> **Your objective**
Find each line below where the word "figsize" occurs, and copy it.

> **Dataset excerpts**

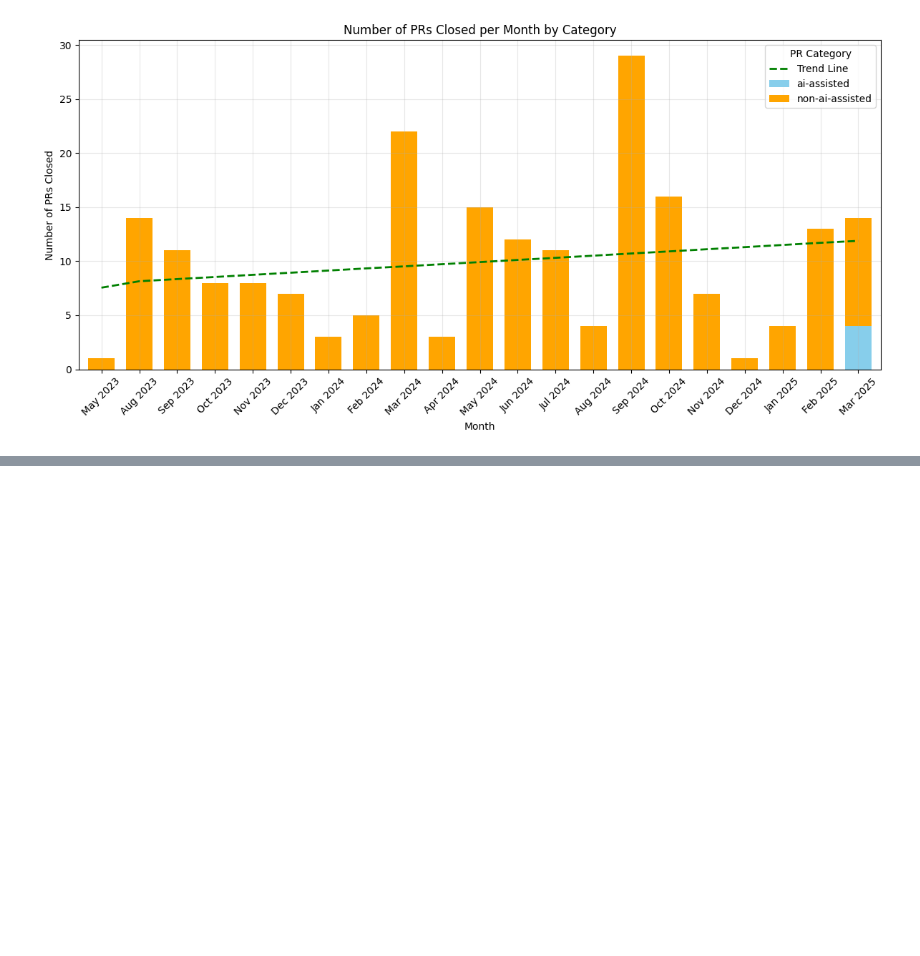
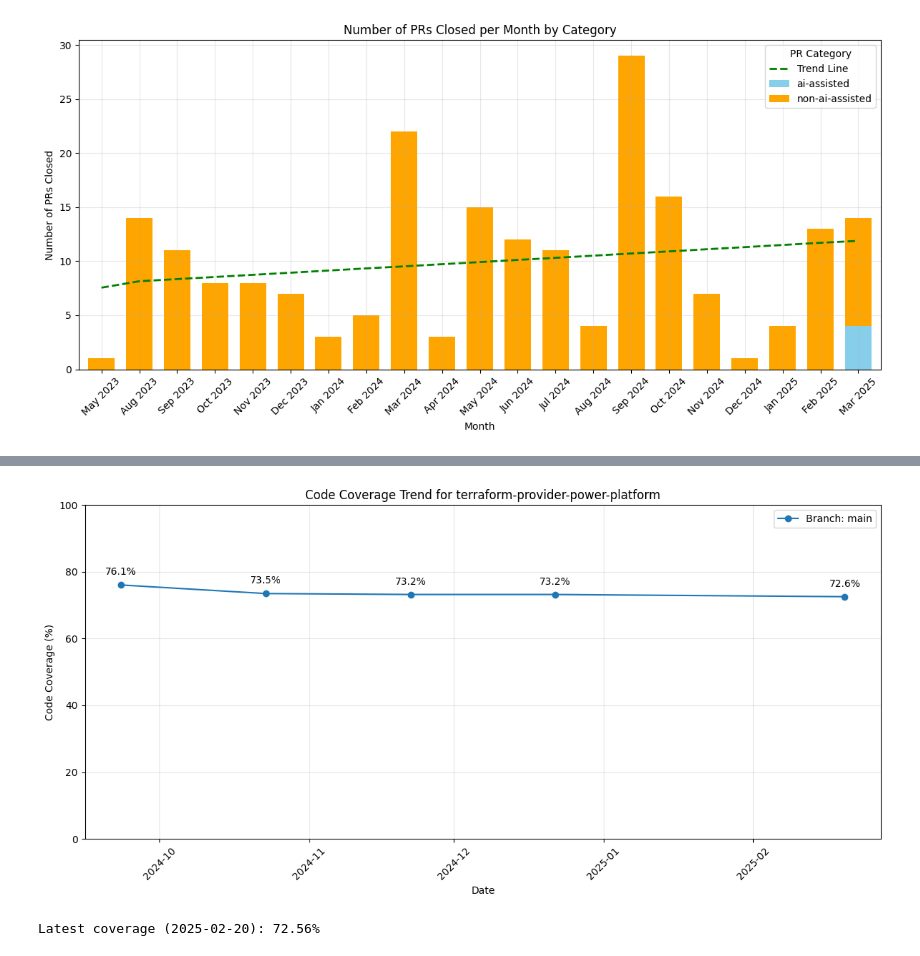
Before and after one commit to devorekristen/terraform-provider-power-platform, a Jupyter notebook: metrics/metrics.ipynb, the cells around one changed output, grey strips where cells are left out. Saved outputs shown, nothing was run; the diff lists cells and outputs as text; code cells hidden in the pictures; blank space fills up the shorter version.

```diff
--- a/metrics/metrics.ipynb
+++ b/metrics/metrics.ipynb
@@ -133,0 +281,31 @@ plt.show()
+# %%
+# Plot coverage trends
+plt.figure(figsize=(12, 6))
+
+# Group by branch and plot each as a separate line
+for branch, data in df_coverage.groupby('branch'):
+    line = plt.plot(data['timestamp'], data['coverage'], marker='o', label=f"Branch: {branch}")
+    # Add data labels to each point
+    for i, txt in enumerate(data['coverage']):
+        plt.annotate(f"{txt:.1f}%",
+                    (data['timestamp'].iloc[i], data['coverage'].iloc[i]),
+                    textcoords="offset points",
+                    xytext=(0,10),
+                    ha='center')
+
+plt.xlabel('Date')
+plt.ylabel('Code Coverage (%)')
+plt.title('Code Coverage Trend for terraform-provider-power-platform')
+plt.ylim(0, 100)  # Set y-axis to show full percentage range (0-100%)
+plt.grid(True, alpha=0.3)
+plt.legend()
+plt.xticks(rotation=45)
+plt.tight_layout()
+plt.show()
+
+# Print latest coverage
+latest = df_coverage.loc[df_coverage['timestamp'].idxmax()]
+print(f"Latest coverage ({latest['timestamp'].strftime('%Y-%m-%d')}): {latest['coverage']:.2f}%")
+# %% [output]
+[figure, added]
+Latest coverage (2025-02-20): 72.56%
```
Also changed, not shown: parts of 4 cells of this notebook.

...

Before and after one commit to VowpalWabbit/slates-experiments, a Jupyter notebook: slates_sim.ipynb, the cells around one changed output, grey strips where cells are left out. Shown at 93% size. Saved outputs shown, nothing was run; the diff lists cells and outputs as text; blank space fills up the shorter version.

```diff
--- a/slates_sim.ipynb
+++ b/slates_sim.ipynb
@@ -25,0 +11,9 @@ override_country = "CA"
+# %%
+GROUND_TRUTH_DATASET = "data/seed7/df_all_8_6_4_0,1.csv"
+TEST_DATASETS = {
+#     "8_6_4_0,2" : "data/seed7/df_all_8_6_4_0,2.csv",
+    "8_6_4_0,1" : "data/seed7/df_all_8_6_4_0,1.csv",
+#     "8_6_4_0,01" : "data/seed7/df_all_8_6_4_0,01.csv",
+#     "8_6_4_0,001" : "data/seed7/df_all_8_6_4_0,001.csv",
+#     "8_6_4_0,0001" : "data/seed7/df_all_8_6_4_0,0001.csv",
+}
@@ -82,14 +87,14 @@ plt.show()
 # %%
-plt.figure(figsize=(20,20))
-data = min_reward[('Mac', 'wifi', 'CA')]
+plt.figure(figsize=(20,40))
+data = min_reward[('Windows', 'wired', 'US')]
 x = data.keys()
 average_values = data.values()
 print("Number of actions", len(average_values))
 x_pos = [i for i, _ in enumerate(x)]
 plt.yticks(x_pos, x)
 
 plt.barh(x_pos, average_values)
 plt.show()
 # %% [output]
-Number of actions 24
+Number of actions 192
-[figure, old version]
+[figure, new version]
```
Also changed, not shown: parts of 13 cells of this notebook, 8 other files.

> **Exercise output**
+plt.figure(figsize=(12, 6))
-plt.figure(figsize=(20,20))
+plt.figure(figsize=(20,40))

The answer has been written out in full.